The internet does offer one opportunity that, to my knowledge, few bands have taken advantage of. As basic recording equipment is more available now than it has ever been before, and songs can be immediately uploaded into cyberspace and distributed widely, it seems to me that topical bands could respond to current events immediately with songs addressing the issues. CRASS responded to the Falklands war in what was record time in those days, but it still took them several weeks; today, a punk band could produce and disseminate a moving anthem about, for example, Bush’s handling of Hurricane Katrina faster than the corporate media could react with denials that the whole thing ever happened. A combination of intelligible political messages, accessible aesthetic forms, and lightning-fast mass distribution could make for really powerful music of dissent.

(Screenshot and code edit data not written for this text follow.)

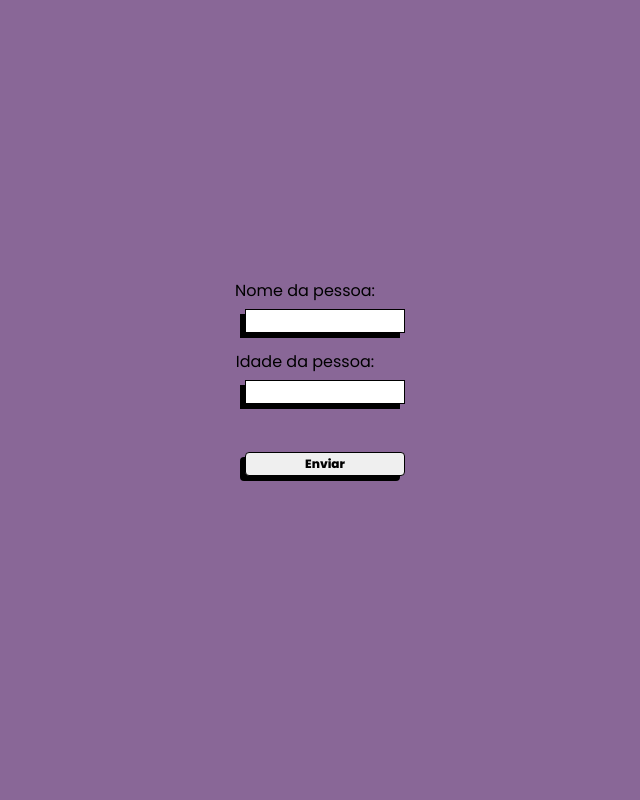
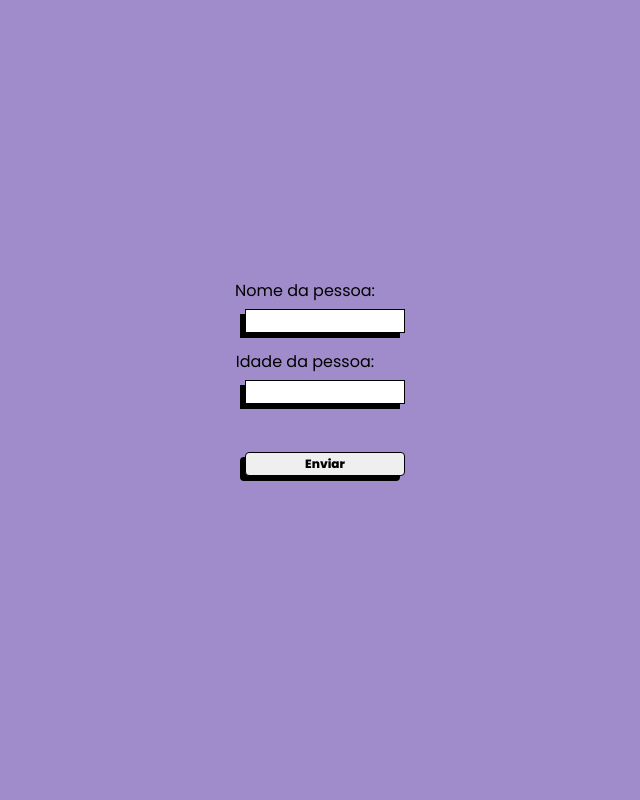
Before and after one commit to OYERA1/SimuladoFlask, a Flask app: page / in a window 1280 px wide. Shown: the whole page, without its empty margins (335-975 px from the left). Run offline with Flask 3, Linux system fonts and the light colour scheme.

Commit message:
ThirdCommit/Aula Flask

```diff
--- a/static/css/style.css
+++ b/static/css/style.css
@@ -9,7 +9,7 @@
 }
 
 body {
-  background-color: rgb(137, 103, 151);
+  background-color: #a08bcb;
 }
 
 .wrapper {
@@ -53,17 +53,17 @@ input[type="number"] {
   font-weight: bold;
   text-transform: capitalize;
   cursor: pointer;
-  transition: 0.2s ease-in-out;
+  transition: 0.2s ease-in;
 }
 
 .button:hover {
-  background-color: rgb(160, 160, 160);
+  background-color: #717171;
 }
 
 .voto {
   margin: 0 auto;
   font-weight: bold;
-  background-color: rgb(197, 93, 93);
+  background-color: #48d597;
   max-width: fit-content;
   padding: 0px 1rem 0 1rem;
   text-align: center;
```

One thing has not lost its power in the age of virtual interaction: actual punk shows. Today it’s more important than ever that people come together to interact in person beyond the gaze of market analysts and federal investigators. If people no longer buy records, they will still go to see the bands whose music they download; if people no longer read interviews in ’zines, they will still listen to bands talk between songs. As we lose ground for political content in liner notes and ’zines, we have to regain it at shows. Now is the time for punk bands to play in front of enormous banners proclaiming their stances, as Nausea used to; now is the time to bring radical speakers and movies and literature tables to shows, and to hold big potluck dinners before or after shows at which entire communities of punk rockers can get to know one another and lay plans for the future. The bands that set new precedents for exciting or challenging live shows will be the ones that keep d.i.y. punk alive, as they always have been.
The commercial hardcore scene, which, led by Victory records, parted ways from the rest of the punk underground in the early years of HeartattaCk’s existence, has finally washed up on the shores of corporate so-called success: those bands are playing for $20 a ticket at glitzy rock clubs now, or paying $75,000 (seriously! and they have to rent tour buses on top of that!) to get a spot on the Warped Tour. This leaves a vacuum in the “entertainment industry” that d.i.y. punk should fill with something more meaningful than mere entertainment. The fact that HeartattaCk is calling it quits at this moment in time should pose no obstacle to this, but it certainly makes it more difficult to imagine how it can be accomplished. With a vacuum to fill in our society, a void to fill in our own community, and a world changing so fast we can barely keep up with it, us punks have our work cut out for us.
I’d like to conclude with a deep and heartfelt thanks to everyone who has helped sustain this magazine, and thus the punk community, for more than a decade now. As a dropout revolutionary whose life hopes are pinned to the total transformation of this society, the punk scene has been a major source of support and succor for well over half my life, and I owe a lot to anyone who has kept it alive and dangerous. I pledge to repay you in kind with my own efforts to maintain it, which I’ll be keeping up for decades to come.